Exercise description >> Search the data for the string "StandardScaler" and copy each line in which it appears.
─── Provided records
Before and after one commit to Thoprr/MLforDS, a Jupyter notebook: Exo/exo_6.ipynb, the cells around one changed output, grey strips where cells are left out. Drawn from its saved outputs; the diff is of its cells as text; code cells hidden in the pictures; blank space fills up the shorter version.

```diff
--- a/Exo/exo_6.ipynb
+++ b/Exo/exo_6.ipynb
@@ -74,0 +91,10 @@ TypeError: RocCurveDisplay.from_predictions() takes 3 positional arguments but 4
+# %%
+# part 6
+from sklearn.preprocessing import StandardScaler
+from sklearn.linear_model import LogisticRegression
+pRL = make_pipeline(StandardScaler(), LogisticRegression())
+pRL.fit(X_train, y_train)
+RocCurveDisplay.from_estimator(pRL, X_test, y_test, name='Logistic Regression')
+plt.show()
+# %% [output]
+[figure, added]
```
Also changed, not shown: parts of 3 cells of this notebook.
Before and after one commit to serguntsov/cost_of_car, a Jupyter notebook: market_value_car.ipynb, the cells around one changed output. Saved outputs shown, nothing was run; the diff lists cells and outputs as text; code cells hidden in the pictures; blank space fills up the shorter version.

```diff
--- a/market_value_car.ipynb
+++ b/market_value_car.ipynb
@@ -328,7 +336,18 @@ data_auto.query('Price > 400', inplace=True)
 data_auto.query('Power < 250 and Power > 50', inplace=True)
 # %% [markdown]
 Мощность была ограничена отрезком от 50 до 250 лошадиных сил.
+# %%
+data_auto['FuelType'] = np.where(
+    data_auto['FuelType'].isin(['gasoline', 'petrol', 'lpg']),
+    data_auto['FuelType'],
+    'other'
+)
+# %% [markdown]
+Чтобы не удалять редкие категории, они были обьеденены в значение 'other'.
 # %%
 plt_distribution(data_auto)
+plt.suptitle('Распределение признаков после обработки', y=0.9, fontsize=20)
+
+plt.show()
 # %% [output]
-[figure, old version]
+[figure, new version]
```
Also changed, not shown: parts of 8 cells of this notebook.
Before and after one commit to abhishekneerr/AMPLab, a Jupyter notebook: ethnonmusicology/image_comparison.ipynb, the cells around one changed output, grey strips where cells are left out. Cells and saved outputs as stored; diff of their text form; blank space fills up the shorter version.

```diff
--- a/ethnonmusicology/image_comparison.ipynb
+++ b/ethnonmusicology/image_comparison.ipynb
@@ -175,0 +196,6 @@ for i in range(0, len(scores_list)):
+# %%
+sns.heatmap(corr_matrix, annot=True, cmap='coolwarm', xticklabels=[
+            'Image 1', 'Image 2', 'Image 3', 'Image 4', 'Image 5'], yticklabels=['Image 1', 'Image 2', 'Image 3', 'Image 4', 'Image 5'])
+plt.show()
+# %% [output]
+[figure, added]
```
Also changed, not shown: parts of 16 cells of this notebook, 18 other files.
──────
Exercise output >>
+from sklearn.preprocessing import StandardScaler
+pRL = make_pipeline(StandardScaler(), LogisticRegression())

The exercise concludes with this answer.